Screenshot and code edit data:

>>>

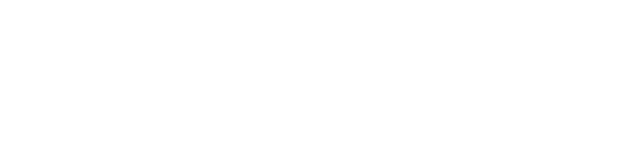
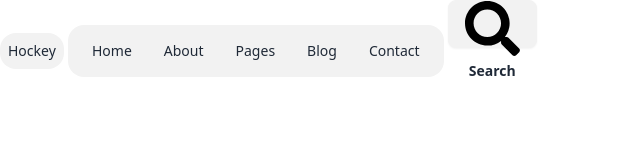
Before and after one commit to nahidf247/a3-hockey, a plain HTML site: page index.html in a window 1280 px wide. Shown: the whole page, without its empty margins (0-640 px from the left). Drawn offline with nearby package versions, Linux system fonts and the light colour scheme.

Commit message:
nav part

```diff
--- a/index.html
+++ b/index.html
@@ -1,13 +1,35 @@
 <!DOCTYPE html>
 <html lang="en">
+
 <head>
     <meta charset="UTF-8">
     <meta name="viewport" content="width=device-width, initial-scale=1.0">
     <link href="https://cdn.jsdelivr.net/npm/daisyui@4.6.0/dist/full.min.css" rel="stylesheet" type="text/css" />
-<script src="https://cdn.tailwindcss.com"></script>
+    <script src="https://cdn.tailwindcss.com"></script>
     <title>Hockey</title>
 </head>
+
 <body>
+    <div class="nav-part">
+        <p class="menu menu-horizontal lg:menu-horizontal bg-base-200 rounded-box">Hockey</p>
+        <ul class="menu menu-horizontal lg:menu-horizontal bg-base-200 rounded-box">
+            <li><a>Home</a></li>
+            <li><a>About</a></li>
+            <li><a>Pages</a></li>
+            <li><a>Blog</a></li>
+            <li><a>Contact</a></li>
+        </ul>
+        <button class="btn">
+            <svg xmlns="http://www.w3.org/2000/svg"
+                viewBox="0 0 512 512"><!--!Font Awesome Free 6.5.1 by @fontawesome - https://fontawesome.com License - https://fontawesome.com/license/free Copyright 2024 Fonticons, Inc.-->
+                <path
+                    d="M505 442.7L405.3 343c-4.5-4.5-10.6-7-17-7H372c27.6-35.3 44-79.7 44-128C416 93.1 322.9 0 208 0S0 93.1 0 208s93.1 208 208 208c48.3 0 92.7-16.4 128-44v16.3c0 6.4 2.5 12.5 7 17l99.7 99.7c9.4 9.4 24.6 9.4 33.9 0l28.3-28.3c9.4-9.4 9.4-24.6 .1-34zM208 336c-70.7 0-128-57.2-128-128 0-70.7 57.2-128 128-128 70.7 0 128 57.2 128 128 0 70.7-57.2 128-128 128z" />
+            </svg>
+            <div>Search</div>
+        </button>
+
+    </div>
 
 </body>
+
 </html>
```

<<<

Task → Every line with "index" in it should be copied from the entries above.

Task result →
Before and after one commit to nahidf247/a3-hockey, a plain HTML site: page index.html in a window 1280 px wide. Shown: the whole page, without its empty margins (0-640 px from the left). Drawn offline with nearby package versions, Linux system fonts and the light colour scheme.
--- a/index.html
+++ b/index.html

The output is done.